__Requirement__: Word for word, retype every line of the data.

##########

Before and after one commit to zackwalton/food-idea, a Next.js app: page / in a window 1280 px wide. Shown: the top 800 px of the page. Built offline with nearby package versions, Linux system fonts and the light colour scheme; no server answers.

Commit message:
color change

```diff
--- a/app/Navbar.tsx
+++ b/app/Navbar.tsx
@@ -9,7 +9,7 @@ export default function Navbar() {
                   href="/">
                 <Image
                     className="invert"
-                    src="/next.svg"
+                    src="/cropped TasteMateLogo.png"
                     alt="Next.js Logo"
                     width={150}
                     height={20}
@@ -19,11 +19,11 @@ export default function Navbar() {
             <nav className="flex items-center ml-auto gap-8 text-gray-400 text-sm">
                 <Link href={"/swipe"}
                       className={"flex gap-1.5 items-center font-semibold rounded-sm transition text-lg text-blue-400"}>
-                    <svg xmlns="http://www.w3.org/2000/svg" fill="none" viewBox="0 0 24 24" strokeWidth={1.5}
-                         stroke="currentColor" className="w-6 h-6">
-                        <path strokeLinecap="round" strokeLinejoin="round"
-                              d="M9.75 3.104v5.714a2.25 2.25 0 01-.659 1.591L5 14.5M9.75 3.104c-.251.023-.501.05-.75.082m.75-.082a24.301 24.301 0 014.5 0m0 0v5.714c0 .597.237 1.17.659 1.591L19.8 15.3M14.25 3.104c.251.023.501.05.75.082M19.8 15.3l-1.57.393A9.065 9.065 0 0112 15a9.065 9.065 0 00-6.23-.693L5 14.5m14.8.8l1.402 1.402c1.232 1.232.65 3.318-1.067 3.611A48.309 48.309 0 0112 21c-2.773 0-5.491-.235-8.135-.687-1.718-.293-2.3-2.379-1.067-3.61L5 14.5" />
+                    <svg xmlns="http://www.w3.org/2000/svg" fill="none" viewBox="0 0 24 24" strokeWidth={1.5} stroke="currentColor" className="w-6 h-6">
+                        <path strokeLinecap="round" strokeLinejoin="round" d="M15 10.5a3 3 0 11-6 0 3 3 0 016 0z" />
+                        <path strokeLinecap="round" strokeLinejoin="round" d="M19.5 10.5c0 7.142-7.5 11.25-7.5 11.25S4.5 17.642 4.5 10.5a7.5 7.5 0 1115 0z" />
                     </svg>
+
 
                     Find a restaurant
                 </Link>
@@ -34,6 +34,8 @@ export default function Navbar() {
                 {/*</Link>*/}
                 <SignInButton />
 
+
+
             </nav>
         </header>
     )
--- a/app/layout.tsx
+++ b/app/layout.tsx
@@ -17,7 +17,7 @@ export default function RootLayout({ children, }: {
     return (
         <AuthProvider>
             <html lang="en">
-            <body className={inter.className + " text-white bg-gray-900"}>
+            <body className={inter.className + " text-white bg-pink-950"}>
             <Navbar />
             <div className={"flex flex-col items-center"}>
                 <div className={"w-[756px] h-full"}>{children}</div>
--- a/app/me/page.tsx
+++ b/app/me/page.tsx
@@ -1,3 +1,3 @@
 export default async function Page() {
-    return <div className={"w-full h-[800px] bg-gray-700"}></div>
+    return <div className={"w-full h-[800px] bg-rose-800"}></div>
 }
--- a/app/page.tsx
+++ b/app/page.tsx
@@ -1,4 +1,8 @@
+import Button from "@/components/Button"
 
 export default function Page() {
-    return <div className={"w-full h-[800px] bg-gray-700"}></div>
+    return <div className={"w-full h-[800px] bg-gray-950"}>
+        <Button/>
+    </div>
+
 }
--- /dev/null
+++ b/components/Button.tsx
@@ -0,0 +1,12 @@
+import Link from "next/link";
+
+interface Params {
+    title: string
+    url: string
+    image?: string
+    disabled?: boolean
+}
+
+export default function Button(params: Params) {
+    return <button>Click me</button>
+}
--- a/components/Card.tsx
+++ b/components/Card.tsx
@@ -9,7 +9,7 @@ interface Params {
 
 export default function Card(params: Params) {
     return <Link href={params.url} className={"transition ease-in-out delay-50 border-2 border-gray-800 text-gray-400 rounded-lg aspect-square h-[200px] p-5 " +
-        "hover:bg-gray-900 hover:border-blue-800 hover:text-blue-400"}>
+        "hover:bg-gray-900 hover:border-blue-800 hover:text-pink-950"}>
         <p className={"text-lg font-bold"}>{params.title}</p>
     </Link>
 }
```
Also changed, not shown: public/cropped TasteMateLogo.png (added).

##########

__Solution to the problem__:
Before and after one commit to zackwalton/food-idea, a Next.js app: page / in a window 1280 px wide. Shown: the top 800 px of the page. Built offline with nearby package versions, Linux system fonts and the light colour scheme; no server answers.

Commit message:
color change

```diff
--- a/app/Navbar.tsx
+++ b/app/Navbar.tsx
@@ -9,7 +9,7 @@ export default function Navbar() {
                   href="/">
                 <Image
                     className="invert"
-                    src="/next.svg"
+                    src="/cropped TasteMateLogo.png"
                     alt="Next.js Logo"
                     width={150}
                     height={20}
@@ -19,11 +19,11 @@ export default function Navbar() {
             <nav className="flex items-center ml-auto gap-8 text-gray-400 text-sm">
                 <Link href={"/swipe"}
                       className={"flex gap-1.5 items-center font-semibold rounded-sm transition text-lg text-blue-400"}>
-                    <svg xmlns="http://www.w3.org/2000/svg" fill="none" viewBox="0 0 24 24" strokeWidth={1.5}
-                         stroke="currentColor" className="w-6 h-6">
-                        <path strokeLinecap="round" strokeLinejoin="round"
-                              d="M9.75 3.104v5.714a2.25 2.25 0 01-.659 1.591L5 14.5M9.75 3.104c-.251.023-.501.05-.75.082m.75-.082a24.301 24.301 0 014.5 0m0 0v5.714c0 .597.237 1.17.659 1.591L19.8 15.3M14.25 3.104c.251.023.501.05.75.082M19.8 15.3l-1.57.393A9.065 9.065 0 0112 15a9.065 9.065 0 00-6.23-.693L5 14.5m14.8.8l1.402 1.402c1.232 1.232.65 3.318-1.067 3.611A48.309 48.309 0 0112 21c-2.773 0-5.491-.235-8.135-.687-1.718-.293-2.3-2.379-1.067-3.61L5 14.5" />
+                    <svg xmlns="http://www.w3.org/2000/svg" fill="none" viewBox="0 0 24 24" strokeWidth={1.5} stroke="currentColor" className="w-6 h-6">
+                        <path strokeLinecap="round" strokeLinejoin="round" d="M15 10.5a3 3 0 11-6 0 3 3 0 016 0z" />
+                        <path strokeLinecap="round" strokeLinejoin="round" d="M19.5 10.5c0 7.142-7.5 11.25-7.5 11.25S4.5 17.642 4.5 10.5a7.5 7.5 0 1115 0z" />
                     </svg>
+
 
                     Find a restaurant
                 </Link>
@@ -34,6 +34,8 @@ export default function Navbar() {
                 {/*</Link>*/}
                 <SignInButton />
 
+
+
             </nav>
         </header>
     )
--- a/app/layout.tsx
+++ b/app/layout.tsx
@@ -17,7 +17,7 @@ export default function RootLayout({ children, }: {
     return (
         <AuthProvider>
             <html lang="en">
-            <body className={inter.className + " text-white bg-gray-900"}>
+            <body className={inter.className + " text-white bg-pink-950"}>
             <Navbar />
             <div className={"flex flex-col items-center"}>
                 <div className={"w-[756px] h-full"}>{children}</div>
--- a/app/me/page.tsx
+++ b/app/me/page.tsx
@@ -1,3 +1,3 @@
 export default async function Page() {
-    return <div className={"w-full h-[800px] bg-gray-700"}></div>
+    return <div className={"w-full h-[800px] bg-rose-800"}></div>
 }
--- a/app/page.tsx
+++ b/app/page.tsx
@@ -1,4 +1,8 @@
+import Button from "@/components/Button"
 
 export default function Page() {
-    return <div className={"w-full h-[800px] bg-gray-700"}></div>
+    return <div className={"w-full h-[800px] bg-gray-950"}>
+        <Button/>
+    </div>
+
 }
--- /dev/null
+++ b/components/Button.tsx
@@ -0,0 +1,12 @@
+import Link from "next/link";
+
+interface Params {
+    title: string
+    url: string
+    image?: string
+    disabled?: boolean
+}
+
+export default function Button(params: Params) {
+    return <button>Click me</button>
+}
--- a/components/Card.tsx
+++ b/components/Card.tsx
@@ -9,7 +9,7 @@ interface Params {
 
 export default function Card(params: Params) {
     return <Link href={params.url} className={"transition ease-in-out delay-50 border-2 border-gray-800 text-gray-400 rounded-lg aspect-square h-[200px] p-5 " +
-        "hover:bg-gray-900 hover:border-blue-800 hover:text-blue-400"}>
+        "hover:bg-gray-900 hover:border-blue-800 hover:text-pink-950"}>
         <p className={"text-lg font-bold"}>{params.title}</p>
     </Link>
 }
```
Also changed, not shown: public/cropped TasteMateLogo.png (added).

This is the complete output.